►

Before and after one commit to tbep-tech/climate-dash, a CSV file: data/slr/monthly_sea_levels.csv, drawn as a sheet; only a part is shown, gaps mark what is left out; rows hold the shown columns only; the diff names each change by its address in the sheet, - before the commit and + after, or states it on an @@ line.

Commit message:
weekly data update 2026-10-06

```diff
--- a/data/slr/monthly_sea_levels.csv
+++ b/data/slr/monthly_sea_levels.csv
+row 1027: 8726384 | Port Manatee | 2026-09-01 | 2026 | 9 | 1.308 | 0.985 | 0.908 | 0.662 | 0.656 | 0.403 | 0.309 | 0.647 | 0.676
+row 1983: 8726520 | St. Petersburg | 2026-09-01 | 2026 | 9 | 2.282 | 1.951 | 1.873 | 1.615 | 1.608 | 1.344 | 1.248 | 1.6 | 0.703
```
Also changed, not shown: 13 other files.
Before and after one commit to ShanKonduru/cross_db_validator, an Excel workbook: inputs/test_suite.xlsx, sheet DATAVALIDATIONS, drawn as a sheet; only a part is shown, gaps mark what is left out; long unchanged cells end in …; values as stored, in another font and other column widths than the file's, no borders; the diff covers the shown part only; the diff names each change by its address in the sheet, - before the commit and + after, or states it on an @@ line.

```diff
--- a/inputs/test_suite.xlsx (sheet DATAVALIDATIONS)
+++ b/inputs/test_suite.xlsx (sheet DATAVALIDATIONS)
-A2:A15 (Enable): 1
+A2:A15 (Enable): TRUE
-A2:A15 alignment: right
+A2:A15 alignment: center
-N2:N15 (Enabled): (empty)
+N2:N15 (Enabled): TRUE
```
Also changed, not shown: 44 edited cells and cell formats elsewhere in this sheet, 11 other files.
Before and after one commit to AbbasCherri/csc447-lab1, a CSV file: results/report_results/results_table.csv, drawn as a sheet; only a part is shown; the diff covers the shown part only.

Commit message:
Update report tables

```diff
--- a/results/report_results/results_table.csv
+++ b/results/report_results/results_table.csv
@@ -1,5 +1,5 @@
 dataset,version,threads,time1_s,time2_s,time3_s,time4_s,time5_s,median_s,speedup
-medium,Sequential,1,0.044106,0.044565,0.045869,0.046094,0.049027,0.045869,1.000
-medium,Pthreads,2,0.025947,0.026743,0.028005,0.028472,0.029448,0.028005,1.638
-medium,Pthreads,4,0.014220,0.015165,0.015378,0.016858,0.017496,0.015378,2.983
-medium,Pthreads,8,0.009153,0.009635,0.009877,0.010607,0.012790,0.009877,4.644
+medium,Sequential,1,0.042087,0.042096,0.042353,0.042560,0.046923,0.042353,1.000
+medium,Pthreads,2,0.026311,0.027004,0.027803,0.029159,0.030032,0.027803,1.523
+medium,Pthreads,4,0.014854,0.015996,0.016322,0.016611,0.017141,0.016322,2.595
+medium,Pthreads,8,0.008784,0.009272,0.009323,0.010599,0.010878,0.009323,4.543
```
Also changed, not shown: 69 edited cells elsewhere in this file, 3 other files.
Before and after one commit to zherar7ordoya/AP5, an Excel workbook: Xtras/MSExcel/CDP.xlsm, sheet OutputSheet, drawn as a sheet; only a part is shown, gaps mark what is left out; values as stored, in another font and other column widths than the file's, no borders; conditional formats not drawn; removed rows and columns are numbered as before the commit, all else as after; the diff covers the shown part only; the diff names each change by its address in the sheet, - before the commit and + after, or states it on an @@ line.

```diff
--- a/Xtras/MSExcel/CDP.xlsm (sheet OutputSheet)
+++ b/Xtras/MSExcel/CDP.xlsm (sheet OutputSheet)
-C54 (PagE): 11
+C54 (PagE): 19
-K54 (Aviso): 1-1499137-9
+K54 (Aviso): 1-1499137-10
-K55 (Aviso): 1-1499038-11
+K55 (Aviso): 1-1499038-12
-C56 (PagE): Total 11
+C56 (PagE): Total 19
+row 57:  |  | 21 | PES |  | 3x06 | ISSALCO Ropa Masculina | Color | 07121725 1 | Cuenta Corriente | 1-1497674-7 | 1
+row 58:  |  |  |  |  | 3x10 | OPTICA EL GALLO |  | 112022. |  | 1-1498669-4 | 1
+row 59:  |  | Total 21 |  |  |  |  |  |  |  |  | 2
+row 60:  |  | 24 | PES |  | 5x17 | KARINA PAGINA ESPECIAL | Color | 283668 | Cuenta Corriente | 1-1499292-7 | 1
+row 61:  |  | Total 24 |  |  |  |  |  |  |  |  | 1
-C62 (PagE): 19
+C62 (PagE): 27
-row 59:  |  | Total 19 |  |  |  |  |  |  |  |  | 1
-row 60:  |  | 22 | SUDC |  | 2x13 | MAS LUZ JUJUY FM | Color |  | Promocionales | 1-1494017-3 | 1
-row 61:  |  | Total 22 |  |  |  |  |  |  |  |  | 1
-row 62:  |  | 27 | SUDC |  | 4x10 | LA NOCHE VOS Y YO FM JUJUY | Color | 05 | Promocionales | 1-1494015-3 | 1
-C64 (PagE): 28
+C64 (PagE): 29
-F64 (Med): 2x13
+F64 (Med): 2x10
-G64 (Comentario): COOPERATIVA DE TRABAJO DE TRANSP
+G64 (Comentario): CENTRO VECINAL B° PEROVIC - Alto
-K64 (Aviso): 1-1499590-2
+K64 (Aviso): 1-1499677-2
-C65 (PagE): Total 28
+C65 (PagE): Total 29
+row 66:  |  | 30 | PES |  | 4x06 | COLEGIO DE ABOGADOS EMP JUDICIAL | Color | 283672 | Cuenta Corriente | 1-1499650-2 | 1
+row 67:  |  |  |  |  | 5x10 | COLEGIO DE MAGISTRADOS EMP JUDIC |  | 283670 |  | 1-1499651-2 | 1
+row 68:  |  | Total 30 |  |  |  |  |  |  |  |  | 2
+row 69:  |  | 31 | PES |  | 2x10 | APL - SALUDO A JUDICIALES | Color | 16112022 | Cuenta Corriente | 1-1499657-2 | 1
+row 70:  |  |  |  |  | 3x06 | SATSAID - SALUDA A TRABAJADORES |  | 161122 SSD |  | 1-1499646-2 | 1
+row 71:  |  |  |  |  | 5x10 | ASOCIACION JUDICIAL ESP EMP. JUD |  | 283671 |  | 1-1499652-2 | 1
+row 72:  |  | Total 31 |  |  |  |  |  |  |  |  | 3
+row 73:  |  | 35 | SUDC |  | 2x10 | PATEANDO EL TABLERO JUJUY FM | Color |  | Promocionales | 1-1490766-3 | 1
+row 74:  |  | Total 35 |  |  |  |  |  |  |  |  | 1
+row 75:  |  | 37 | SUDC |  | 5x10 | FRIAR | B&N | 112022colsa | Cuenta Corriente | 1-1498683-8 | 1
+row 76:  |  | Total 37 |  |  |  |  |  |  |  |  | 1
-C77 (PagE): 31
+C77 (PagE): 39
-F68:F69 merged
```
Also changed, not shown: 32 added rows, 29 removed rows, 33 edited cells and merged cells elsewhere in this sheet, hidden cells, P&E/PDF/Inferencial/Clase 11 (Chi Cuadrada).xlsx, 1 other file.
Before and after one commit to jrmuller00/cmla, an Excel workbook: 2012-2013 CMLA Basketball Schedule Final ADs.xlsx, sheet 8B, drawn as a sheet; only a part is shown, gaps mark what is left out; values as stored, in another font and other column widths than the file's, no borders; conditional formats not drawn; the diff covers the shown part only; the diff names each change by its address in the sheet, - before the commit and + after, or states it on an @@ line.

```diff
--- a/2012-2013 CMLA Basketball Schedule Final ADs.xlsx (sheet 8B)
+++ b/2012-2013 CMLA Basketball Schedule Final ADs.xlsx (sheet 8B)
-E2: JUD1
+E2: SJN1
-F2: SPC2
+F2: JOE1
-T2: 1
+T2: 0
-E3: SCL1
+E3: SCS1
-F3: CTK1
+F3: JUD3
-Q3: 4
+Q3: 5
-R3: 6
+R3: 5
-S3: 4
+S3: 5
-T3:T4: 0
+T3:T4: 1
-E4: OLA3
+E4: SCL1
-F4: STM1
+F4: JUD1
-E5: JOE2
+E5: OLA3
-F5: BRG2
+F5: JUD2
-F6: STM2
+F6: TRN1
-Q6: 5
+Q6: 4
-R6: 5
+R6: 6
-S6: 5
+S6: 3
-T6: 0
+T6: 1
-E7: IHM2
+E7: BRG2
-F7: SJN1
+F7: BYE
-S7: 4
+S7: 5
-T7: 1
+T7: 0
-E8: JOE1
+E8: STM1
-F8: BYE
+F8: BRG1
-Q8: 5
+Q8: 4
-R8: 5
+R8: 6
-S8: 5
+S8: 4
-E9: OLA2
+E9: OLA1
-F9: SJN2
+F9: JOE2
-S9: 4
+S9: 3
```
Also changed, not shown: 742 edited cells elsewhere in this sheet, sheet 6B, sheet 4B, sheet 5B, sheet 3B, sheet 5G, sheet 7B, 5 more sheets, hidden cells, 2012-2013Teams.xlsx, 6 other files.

◄

• [ACTIVITY]
Each line of the records above, from the first through the one containing "Also changed, not shown: 13 other files.", is to be retyped exactly; no other line belongs.

• [RESPONSE TO THIS TASK]
Before and after one commit to tbep-tech/climate-dash, a CSV file: data/slr/monthly_sea_levels.csv, drawn as a sheet; only a part is shown, gaps mark what is left out; rows hold the shown columns only; the diff names each change by its address in the sheet, - before the commit and + after, or states it on an @@ line.

Commit message:
weekly data update 2026-10-06

```diff
--- a/data/slr/monthly_sea_levels.csv
+++ b/data/slr/monthly_sea_levels.csv
+row 1027: 8726384 | Port Manatee | 2026-09-01 | 2026 | 9 | 1.308 | 0.985 | 0.908 | 0.662 | 0.656 | 0.403 | 0.309 | 0.647 | 0.676
+row 1983: 8726520 | St. Petersburg | 2026-09-01 | 2026 | 9 | 2.282 | 1.951 | 1.873 | 1.615 | 1.608 | 1.344 | 1.248 | 1.6 | 0.703
```
Also changed, not shown: 13 other files.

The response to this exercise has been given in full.